U.S. officials told the Senate Foreign Relations Committee they are monitoring potential Iraqi sympathizers in the United States who may try to launch retaliatory strikes on U.S. soil in the event of war against Iraq.
"We believe we have excellent coverage of those individuals and entities around the United States, and are very well positioned - in fact in the best position in the history of the FBI - to determine whether any such individuals are moving from the talking stage of 'here is what we may do in the event of hostilities' to national operation stage," said Jon Pistole, who is with the Federal Bureau of Investigation counterintelligence unit. "Our assessment is that there is limited activity in that regard, but there is still significant activity from a fundraising and recruitment perspective."

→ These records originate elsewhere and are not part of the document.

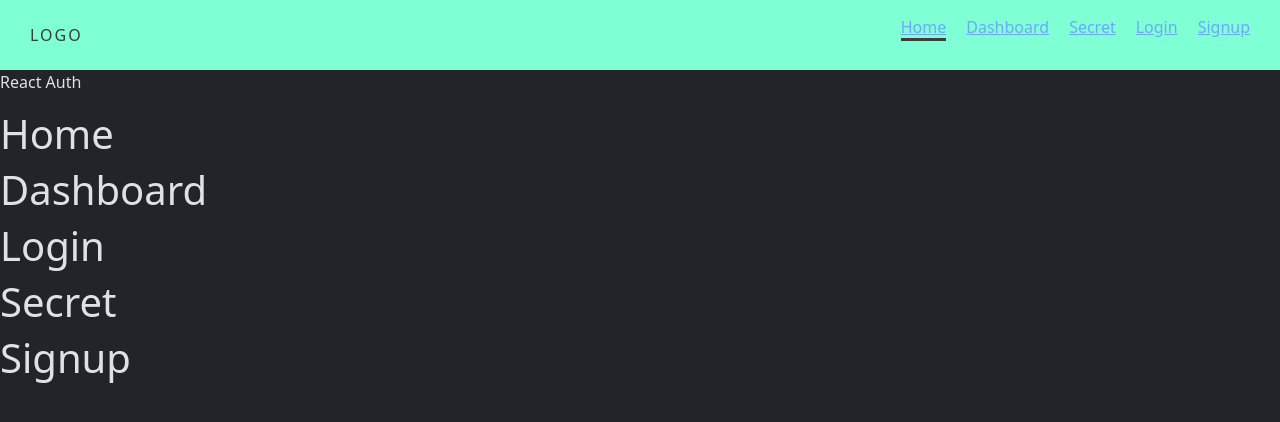
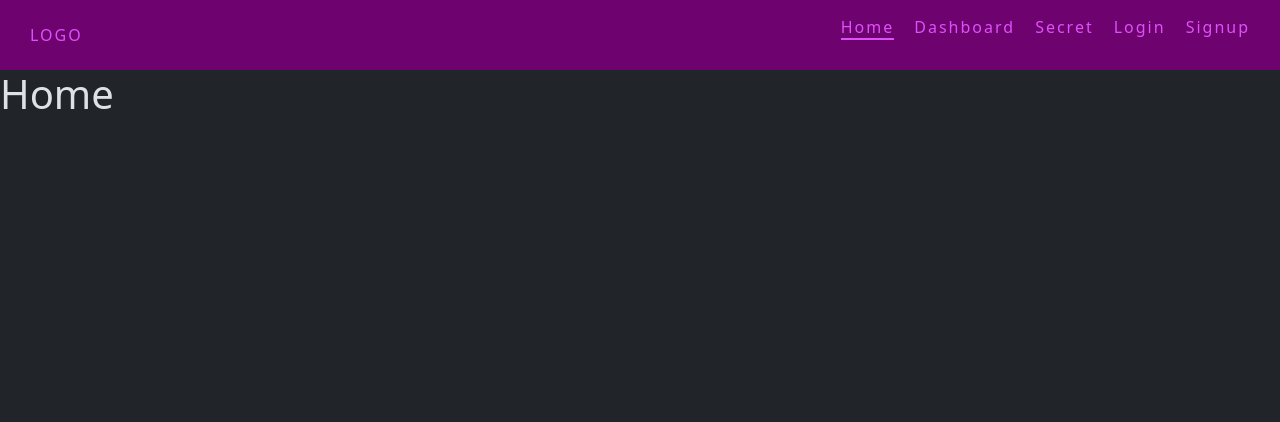
Before and after one commit to behrmart/eCommerceReact, a React (Vite) app: page / in a window 1280 px wide. Shown: the top 422 px of the page. Built offline with nearby package versions, Linux system fonts and the light colour scheme.

Commit message:
Added dynamic Menu with react router dom

```diff
--- a/package.json
+++ b/package.json
@@ -12,7 +12,8 @@
   "dependencies": {
     "bootstrap": "^5.3.2",
     "react": "^18.2.0",
-    "react-dom": "^18.2.0"
+    "react-dom": "^18.2.0",
+    "react-router-dom": "^6.16.0"
   },
   "devDependencies": {
     "@types/react": "^18.2.15",
--- a/src/App.jsx
+++ b/src/App.jsx
@@ -1,6 +1,7 @@
 import './App.css'
-import Header from '@/Components/Header'
-import { Home, Dashboard, Login, Secret, Signup } from '@/Pages'
+import { BrowserRouter } from 'react-router-dom'
+import { RouteIndex } from './Routes/RouteIndex'
+import Header from './Components/Header/Header'
 
 
 
@@ -8,14 +9,10 @@
 
   return (
     <>
-      <Header />
-      <p>React Auth</p>
-
-      <Home />
-      <Dashboard />
-      <Login />
-      <Secret />
-      <Signup />
+      <BrowserRouter>
+        <Header />
+        <RouteIndex />
+      </BrowserRouter>
     </>
   )
 }
--- a/src/Components/Header/Header.jsx
+++ b/src/Components/Header/Header.jsx
@@ -1,26 +1,29 @@
 import './Header.scss'
+import { NavLink } from 'react-router-dom'
 
 const Header = () => {
+
+  const linkIsActive = (isActive) => isActive ? 'header__item-link header__item-link--is-active': 'header__item-link'
 
   // BEM para llamar clases
   return (
     <nav className="header">
-      <a className="header__logo" href="">LOGO</a>
+      <NavLink className="header__logo" to="">LOGO </NavLink>
       <ul className="header__nav-list">
         <li className="header__list-item">
-          <a className="header___item-link header__item-link--is-active" href="/home">Home</a>
+          <NavLink className={ ({isActive}) => linkIsActive(isActive)} to="/">Home</NavLink>
         </li>
         <li className="header__list-item">
-          <a className="header___item-link" href="/dashboard">Dashboard</a>
+          <NavLink className={ ({isActive}) => linkIsActive(isActive)} to="/dashboard">Dashboard</NavLink>
         </li>
         <li className="header__list-item">
-          <a className="header___item-link" href="/secret">Secret</a>
+          <NavLink className={ ({isActive}) => linkIsActive(isActive)} to="/secret">Secret</NavLink>
         </li>
         <li className="header__list-item">
-          <a className="header___item-link" href="/login">Login</a>
+          <NavLink className={ ({isActive}) => linkIsActive(isActive)} to="/login">Login</NavLink>
         </li>
         <li className="header__list-item">
-          <a className="header___item-link" href="/signup">Signup</a>
+          <NavLink className={ ({isActive}) => linkIsActive(isActive)} to="/signup">Signup</NavLink>
         </li>
       </ul>
     </nav>
--- a/src/Components/Header/Header.scss
+++ b/src/Components/Header/Header.scss
@@ -1,6 +1,6 @@
 
 
-$menu-color: #3d3d3d;
+$menu-color: #de51fa;
 
 //declaro mixin para reutilizar estilos
 @mixin headerlink{
@@ -14,7 +14,7 @@
 }
 
 .header {
-    background-color: aquamarine;
+    background-color: rgb(110, 2, 110);
     display: flex;
     justify-content: space-between;
     align-items: center;
@@ -36,11 +36,11 @@
 
         // estilo para link activo
         &--is-active {
-            @include header-border($size: 3px)
+            @include header-border($size: 2px)
         }
 
         &:hover{
-            @include header-border
+            @include header-border($size: 1px)
         }
     }
 }
--- /dev/null
+++ b/src/Routes/RouteIndex.jsx
@@ -0,0 +1,15 @@
+import React from 'react'
+import { Routes, Route} from 'react-router-dom'
+import { Home, Dashboard, Login, Secret, Signup } from '@/Pages'
+
+export const RouteIndex = () => {
+  return (
+    <Routes>
+        <Route path='/' element={<Home />} />
+        <Route path='/dashboard' element={<Dashboard />} />
+        <Route path='/login' element={<Login />} />
+        <Route path='/secret' element={<Secret />} />
+        <Route path='/signup' element={<Signup />} />
+    </Routes>
+  )
+}
```
Also changed, not shown: 1 other file (tests, documents, lock files or other folders).
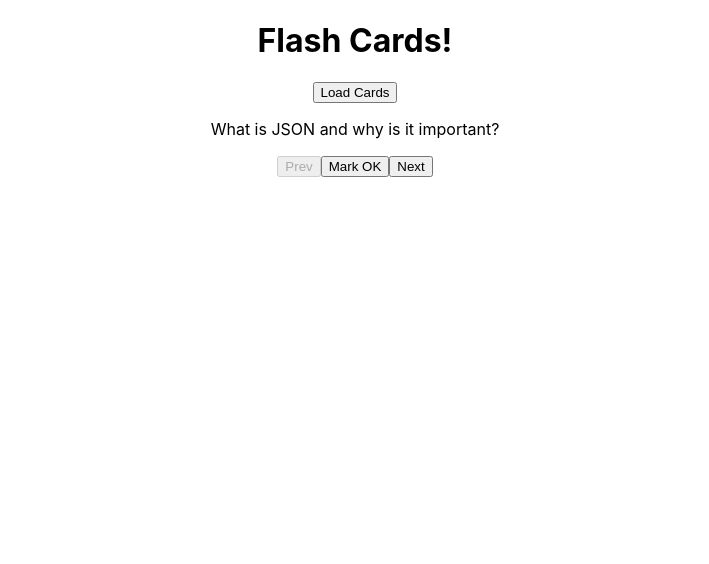
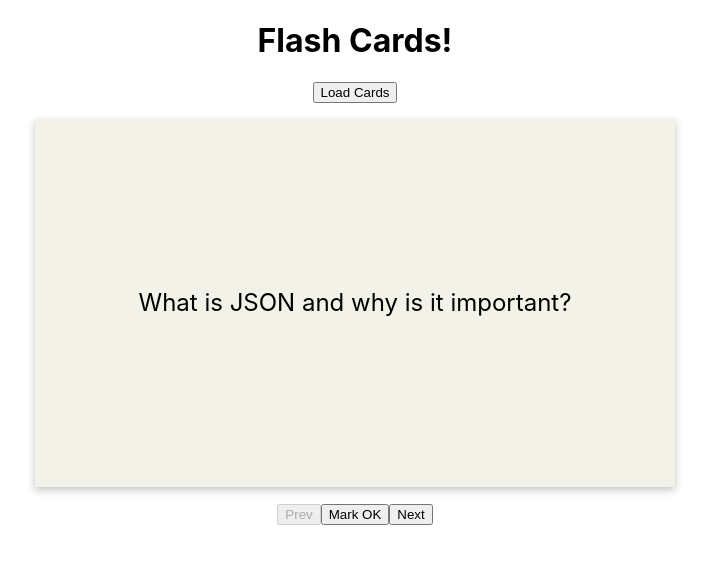
Before and after one commit to nico-martinucci/flash-cards-ts, a React (Create React App) app: page / in a window 1280 px wide. Both pictures are taken after a click on the button "Load Cards". Shown: the top 564 px of the page, without its empty margins (285-994 px from the left). Built offline with nearby package versions, Linux system fonts and the light colour scheme.

Commit message:
add and link Card style sheet

```diff
--- /dev/null
+++ b/src/Card.css
@@ -0,0 +1,17 @@
+.Card-container {
+    background-color: #f3f2e9;
+    position: relative;
+    width: 50%;
+    height: 23rem;
+    margin: 1rem;
+    display: flex;
+    flex-direction: column;
+    justify-content: center;
+    align-items: center;
+    box-shadow: rgba(0, 0, 0, 0.24) 0px 3px 8px;
+}
+
+.Card-content {
+    text-align: center;
+    font-size: 1.5rem;
+}
--- a/src/Card.tsx
+++ b/src/Card.tsx
@@ -1,4 +1,5 @@
 import { useState } from "react";
+import "./Card.css"
 
 interface CardProps {
     card: ICard
@@ -22,8 +23,8 @@ function Card({ card }: CardProps) {
 
     return (
         <div className="Card-container" onClick={toggleShowAnswer}>
-            {!showAnswer && <p>{card.q}</p>}
-            {showAnswer && <p>{card.a}</p>}
+            {!showAnswer && <p className="Card-content">{card.q}</p>}
+            {showAnswer && <p className="Card-content">{card.a}</p>}
         </div>
     )
 }
```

Another official, Juan Zarate, of the Treasury Department's Office for Terrorist Financing and Financial Crimes, reported progress in blocking assets of terrorist groups.
He said the United States has blocked more than $120 million in al-Qaida assets worldwide. "By working with our allies, in close contact with the State Department to implement an international mechanism for designation and freezing, we have made it much harder for terrorists to hide their money in the world banks and to move it through the financial channels," he explained. "We have also sent a common signal to bankers of terror: there will be no refuge from the gaze of the international community."
According to Cofer Black, the coordinator for counterterrorism at the State Department, recent arrests of top al-Qaida officials have dealt a blow to the terrorist network, which was behind the attacks on the United States on September 11, 2001.
"Al-Qaida is not the organization now that it was before. it is under stress organizationally," he said. "Its leadership is spending more time trying to figure out how to keep from getting caught than they do in trying to launch operations. Yet at the same time we have to be mindful there is certainty that terrorists will try to launch multiple attacks against their enemy, which is us and our allies."
Mr. Black warned that al-Qaida is going to great lengths to remain viable, including embracing certain issues that would make it attractive to local groups looking for resources.